## Task instructions
I need only the number of lines in this data that contain the string "layout".
___
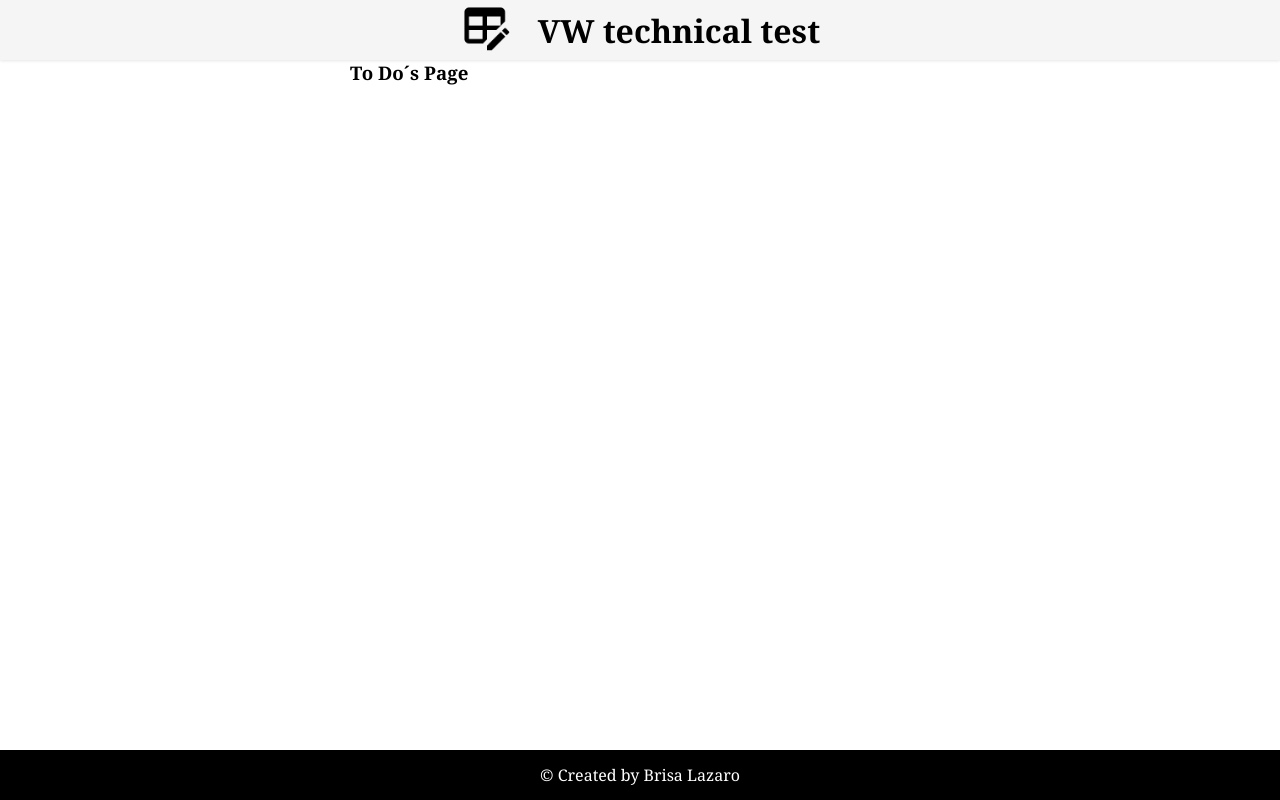
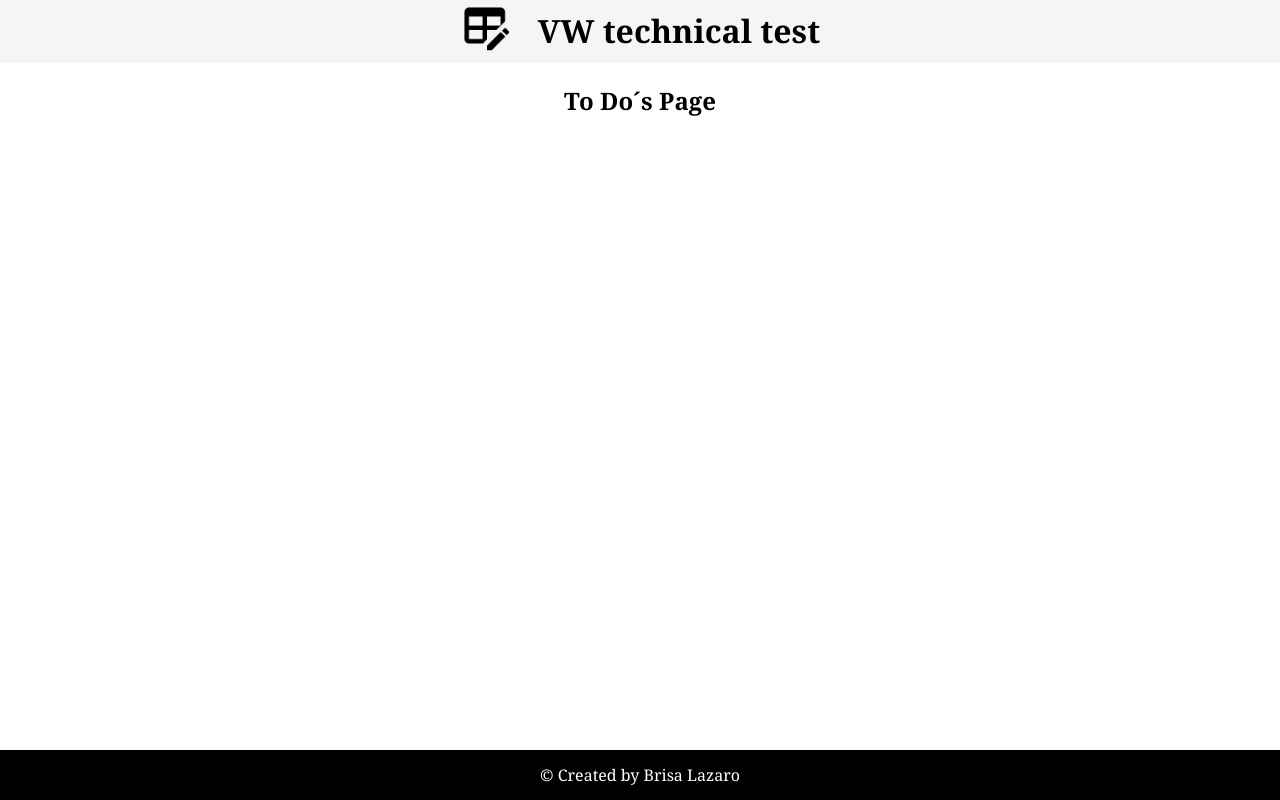
Before and after one commit to brislazaro/VW-prueba, a React (Vite) app: page / in a window 1280 px wide. Built offline with nearby package versions, Linux system fonts and the light colour scheme.

Commit message:
improve layout styles

```diff
--- a/src/components/Layout/layout.module.css
+++ b/src/components/Layout/layout.module.css
@@ -4,9 +4,13 @@
   align-items: center;
   min-height: calc(100vh - var(--header-height) - var(--footer-height));
   height: 100%;
+  padding: 24px;
 }
 
 .main {
+  display: flex;
+  align-items: center;
+  flex-direction: column;
   width: 100%;
   max-width: 580px;
 }
--- a/src/pages/ToDosPage/ToDosPage.tsx
+++ b/src/pages/ToDosPage/ToDosPage.tsx
@@ -1,7 +1,7 @@
 const ToDosPage = () => {
   return (
     <>
-      <h3>To Do´s Page</h3>
+      <h2>To Do´s Page</h2>
     </>
   );
 };
```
___
## Reply to the exercise
3